--- START ---
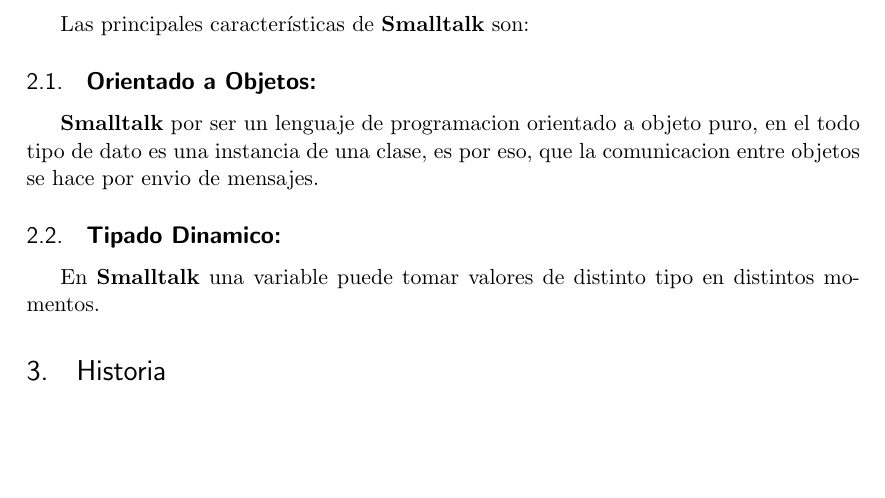
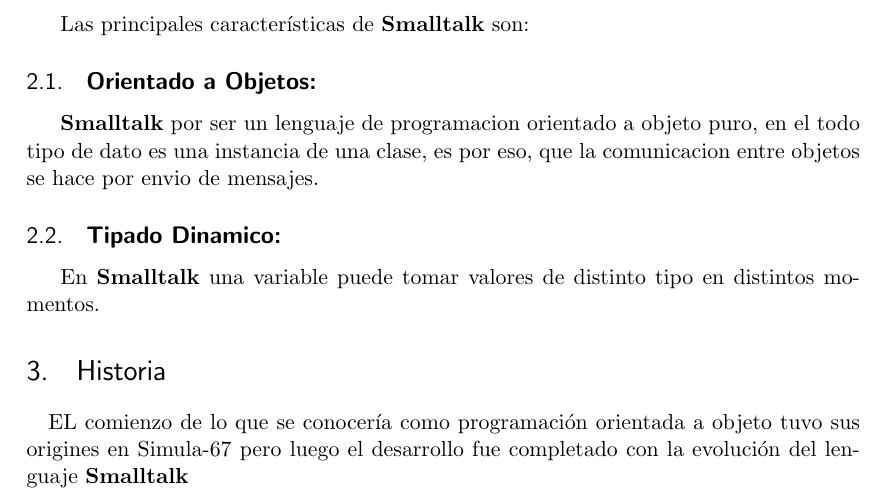
Before and after one commit to rbalda/InvestigacionSmalltalk, a LaTeX document (investigacion_smalltalk/smalltalk.tex): part of the page before the commit and part of page 1 of 2 after it, cut so that both start at the same text, the shorter picture padded with empty space. Compiled offline with pdfLaTeX.

Commit message:
Añadiendo comienzos de la historia de smalltalk

```diff
--- a/investigacion_smalltalk/smalltalk.tex
+++ b/investigacion_smalltalk/smalltalk.tex
@@ -48,6 +48,8 @@ Las principales características de  \textbf{Smalltalk} son:
 En \textbf{Smalltalk} una variable puede tomar valores de distinto tipo en distintos momentos.
 
 \section{Historia}
+\paragraph{} \noindent
+EL comienzo de lo que se conocería como programación orientada a objeto tuvo sus origines en Simula-67 pero luego el desarrollo fue completado con la evolución del lenguaje \textbf{Smalltalk}
 \section{Tutorial de Instalación}
 \section{Hola Mundo y otros Programas Introductorios}
 \end{document}
```
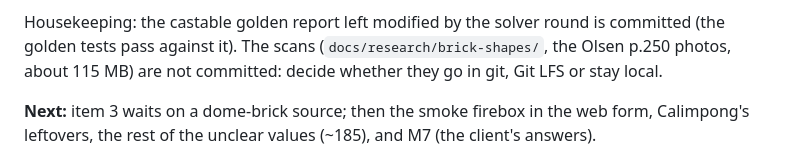
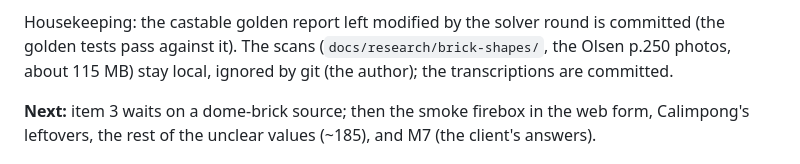
Before and after one commit to AaronFilson/kilndesigner, a Markdown page: docs/planning/10-30-26.md, the part around the change. Drawn GitHub-style.

Commit message:
The plan: scans stay local
Co-Authored-By: Claude Opus 5.5 <noreply@anthropic.com>

```diff
--- a/docs/planning/10-30-26.md
+++ b/docs/planning/10-30-26.md
@@ -245,7 +245,7 @@ smoke), not a heating-rate limit; item 5 above is replaced by the author's guida
 
 Housekeeping: the castable golden report left modified by the solver round is committed (the
 golden tests pass against it). The scans (`docs/research/brick-shapes/`, the Olsen p.250 photos,
-about 115 MB) are not committed: decide whether they go in git, Git LFS or stay local.
+about 115 MB) stay local, ignored by git (the author); the transcriptions are committed.
 
 **Next:** item 3 waits on a dome-brick source; then the smoke firebox in the web form,
 Calimpong's leftovers, the rest of the unclear values (~185), and M7 (the client's answers).
```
--- END ---
Exercise brief: Starting from the first line of the entries above, print each line exactly until the line containing "Before and after one commit to AaronFilson/kilndesigner, a" has been printed, and skip the pictures.

Response:
Before and after one commit to rbalda/InvestigacionSmalltalk, a LaTeX document (investigacion_smalltalk/smalltalk.tex): part of the page before the commit and part of page 1 of 2 after it, cut so that both start at the same text, the shorter picture padded with empty space. Compiled offline with pdfLaTeX.

Commit message:
Añadiendo comienzos de la historia de smalltalk

```diff
--- a/investigacion_smalltalk/smalltalk.tex
+++ b/investigacion_smalltalk/smalltalk.tex
@@ -48,6 +48,8 @@ Las principales características de  \textbf{Smalltalk} son:
 En \textbf{Smalltalk} una variable puede tomar valores de distinto tipo en distintos momentos.
 
 \section{Historia}
+\paragraph{} \noindent
+EL comienzo de lo que se conocería como programación orientada a objeto tuvo sus origines en Simula-67 pero luego el desarrollo fue completado con la evolución del lenguaje \textbf{Smalltalk}
 \section{Tutorial de Instalación}
 \section{Hola Mundo y otros Programas Introductorios}
 \end{document}
```
Before and after one commit to AaronFilson/kilndesigner, a Markdown page: docs/planning/10-30-26.md, the part around the change. Drawn GitHub-style.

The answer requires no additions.